After his playing days, Jackson fashioned a two-decades-plus-long career as a coach, serving as a pitching mentor at the big-league level with the Boston Red Sox (1977–79) under former Met teammate Don Zimmer and the Baltimore Orioles (1989–91) under Frank Robinson and Johnny Oates. However, he spent most of his tenure as a minor league instructor with the Mets, and was a member of Bobby Valentine's MLB staff in 1999–2000.

Personal life

Al Jackson and his wife Nadine have two sons Reggie and Barry and two grandsons Wesley Jackson and Kyle Jackson. He serves as an elder in a Presbyterian church.


  1. ^ "Ken Boyer leading five lives from St. Louis to New York". Pittsburgh Press. 9 January 1966. p. 3. Retrieved 14 June 2010. 

External links

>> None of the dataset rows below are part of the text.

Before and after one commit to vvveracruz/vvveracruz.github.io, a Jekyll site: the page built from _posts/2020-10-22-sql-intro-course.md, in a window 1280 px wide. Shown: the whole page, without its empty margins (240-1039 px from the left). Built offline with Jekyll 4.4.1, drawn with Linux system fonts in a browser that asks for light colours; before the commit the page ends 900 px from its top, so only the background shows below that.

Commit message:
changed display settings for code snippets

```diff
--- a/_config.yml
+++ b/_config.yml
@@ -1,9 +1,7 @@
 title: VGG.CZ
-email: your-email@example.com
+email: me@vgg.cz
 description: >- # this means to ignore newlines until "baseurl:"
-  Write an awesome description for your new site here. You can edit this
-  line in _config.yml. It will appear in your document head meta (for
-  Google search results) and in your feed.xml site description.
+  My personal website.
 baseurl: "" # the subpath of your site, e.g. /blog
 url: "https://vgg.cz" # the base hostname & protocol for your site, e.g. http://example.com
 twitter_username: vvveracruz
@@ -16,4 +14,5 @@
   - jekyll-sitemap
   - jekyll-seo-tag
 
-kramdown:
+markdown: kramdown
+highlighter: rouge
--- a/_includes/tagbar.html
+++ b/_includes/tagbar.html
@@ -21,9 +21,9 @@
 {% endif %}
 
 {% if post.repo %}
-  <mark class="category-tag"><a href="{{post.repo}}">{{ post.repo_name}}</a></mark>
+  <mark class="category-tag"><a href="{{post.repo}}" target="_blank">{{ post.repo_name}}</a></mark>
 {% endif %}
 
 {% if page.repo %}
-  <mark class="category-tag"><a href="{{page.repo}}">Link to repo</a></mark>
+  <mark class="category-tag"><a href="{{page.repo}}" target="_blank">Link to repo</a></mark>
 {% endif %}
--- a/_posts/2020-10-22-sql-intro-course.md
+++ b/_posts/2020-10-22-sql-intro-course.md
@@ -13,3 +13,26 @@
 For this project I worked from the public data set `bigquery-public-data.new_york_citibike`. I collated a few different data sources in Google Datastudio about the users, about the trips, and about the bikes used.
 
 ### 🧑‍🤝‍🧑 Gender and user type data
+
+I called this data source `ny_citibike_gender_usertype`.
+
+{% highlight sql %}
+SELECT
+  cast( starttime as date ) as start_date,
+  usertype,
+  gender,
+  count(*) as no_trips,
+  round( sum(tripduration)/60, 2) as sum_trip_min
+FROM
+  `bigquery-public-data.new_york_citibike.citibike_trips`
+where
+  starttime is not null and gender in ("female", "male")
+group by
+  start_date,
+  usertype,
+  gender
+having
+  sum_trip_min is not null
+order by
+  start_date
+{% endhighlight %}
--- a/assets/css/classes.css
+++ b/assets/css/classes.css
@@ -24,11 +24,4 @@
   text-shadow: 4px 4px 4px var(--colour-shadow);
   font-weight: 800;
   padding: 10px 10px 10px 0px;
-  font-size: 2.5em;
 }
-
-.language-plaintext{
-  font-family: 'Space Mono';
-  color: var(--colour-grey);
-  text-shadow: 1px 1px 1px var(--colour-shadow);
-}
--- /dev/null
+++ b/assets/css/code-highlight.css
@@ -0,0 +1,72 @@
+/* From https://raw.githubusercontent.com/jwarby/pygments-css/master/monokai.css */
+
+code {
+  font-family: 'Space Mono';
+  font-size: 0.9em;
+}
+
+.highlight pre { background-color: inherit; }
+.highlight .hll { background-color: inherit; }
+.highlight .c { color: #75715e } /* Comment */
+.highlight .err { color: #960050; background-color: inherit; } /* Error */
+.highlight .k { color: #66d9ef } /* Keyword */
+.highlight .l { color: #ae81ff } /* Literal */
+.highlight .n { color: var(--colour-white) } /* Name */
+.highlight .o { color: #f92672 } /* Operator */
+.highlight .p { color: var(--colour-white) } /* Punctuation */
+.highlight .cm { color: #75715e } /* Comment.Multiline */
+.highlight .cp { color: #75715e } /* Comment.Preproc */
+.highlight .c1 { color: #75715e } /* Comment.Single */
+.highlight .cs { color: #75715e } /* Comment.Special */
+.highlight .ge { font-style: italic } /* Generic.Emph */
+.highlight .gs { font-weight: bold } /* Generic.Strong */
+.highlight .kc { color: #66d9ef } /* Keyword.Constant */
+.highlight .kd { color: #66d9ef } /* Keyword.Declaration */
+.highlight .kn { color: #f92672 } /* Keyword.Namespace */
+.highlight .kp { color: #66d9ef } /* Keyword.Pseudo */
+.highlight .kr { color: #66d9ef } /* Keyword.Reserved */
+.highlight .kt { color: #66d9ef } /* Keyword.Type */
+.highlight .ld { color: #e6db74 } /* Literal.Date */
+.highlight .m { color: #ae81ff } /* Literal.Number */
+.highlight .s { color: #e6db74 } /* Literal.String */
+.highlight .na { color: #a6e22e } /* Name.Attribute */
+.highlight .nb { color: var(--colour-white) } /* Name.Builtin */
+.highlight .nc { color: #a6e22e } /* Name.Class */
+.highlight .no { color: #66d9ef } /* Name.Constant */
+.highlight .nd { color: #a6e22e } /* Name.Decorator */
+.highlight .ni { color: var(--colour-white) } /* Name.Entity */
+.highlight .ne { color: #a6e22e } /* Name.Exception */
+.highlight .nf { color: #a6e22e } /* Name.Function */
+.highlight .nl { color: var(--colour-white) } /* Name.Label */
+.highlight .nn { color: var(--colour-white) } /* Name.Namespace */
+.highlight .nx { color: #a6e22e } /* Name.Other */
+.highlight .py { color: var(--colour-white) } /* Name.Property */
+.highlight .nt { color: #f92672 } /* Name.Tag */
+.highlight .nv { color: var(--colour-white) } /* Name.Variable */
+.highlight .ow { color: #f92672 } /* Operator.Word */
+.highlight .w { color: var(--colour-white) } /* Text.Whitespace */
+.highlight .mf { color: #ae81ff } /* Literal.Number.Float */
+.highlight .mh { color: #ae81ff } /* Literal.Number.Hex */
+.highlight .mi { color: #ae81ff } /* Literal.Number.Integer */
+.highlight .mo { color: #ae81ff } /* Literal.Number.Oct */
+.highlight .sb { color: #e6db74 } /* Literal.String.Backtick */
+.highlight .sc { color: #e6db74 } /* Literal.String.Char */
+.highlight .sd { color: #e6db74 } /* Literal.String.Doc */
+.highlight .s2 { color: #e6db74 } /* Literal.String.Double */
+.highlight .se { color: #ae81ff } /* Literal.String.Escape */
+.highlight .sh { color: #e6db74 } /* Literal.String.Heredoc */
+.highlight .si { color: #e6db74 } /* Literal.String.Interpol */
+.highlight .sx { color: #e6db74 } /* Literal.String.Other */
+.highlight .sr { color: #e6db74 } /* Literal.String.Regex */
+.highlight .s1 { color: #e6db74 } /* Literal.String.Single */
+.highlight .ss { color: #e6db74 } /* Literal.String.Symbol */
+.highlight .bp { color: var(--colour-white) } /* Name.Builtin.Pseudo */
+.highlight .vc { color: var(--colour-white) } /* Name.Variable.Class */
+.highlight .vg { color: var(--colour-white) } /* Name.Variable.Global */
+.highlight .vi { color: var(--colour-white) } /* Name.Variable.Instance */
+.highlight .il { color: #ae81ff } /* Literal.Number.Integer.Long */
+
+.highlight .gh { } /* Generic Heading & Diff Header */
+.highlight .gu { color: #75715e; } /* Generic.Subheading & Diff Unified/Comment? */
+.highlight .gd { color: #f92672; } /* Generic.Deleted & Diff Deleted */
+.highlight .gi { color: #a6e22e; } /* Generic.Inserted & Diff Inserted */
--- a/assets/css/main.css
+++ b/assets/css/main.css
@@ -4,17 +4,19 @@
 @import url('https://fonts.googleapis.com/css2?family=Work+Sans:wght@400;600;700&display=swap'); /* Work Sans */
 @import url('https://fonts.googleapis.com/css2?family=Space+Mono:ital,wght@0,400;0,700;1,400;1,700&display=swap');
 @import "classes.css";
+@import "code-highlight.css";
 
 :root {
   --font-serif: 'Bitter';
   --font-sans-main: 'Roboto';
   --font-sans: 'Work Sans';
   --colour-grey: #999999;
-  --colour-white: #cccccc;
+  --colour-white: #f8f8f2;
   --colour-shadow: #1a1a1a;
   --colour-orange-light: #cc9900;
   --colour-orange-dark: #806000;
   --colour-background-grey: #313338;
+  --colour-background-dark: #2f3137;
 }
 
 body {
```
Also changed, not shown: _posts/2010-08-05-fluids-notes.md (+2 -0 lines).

Preceded by
Stan Williams
Boston Red Sox pitching coach
Succeeded by
Johnny Podres
Preceded by
Herm Starrette
Baltimore Orioles pitching coach
Succeeded by
Dick Bosman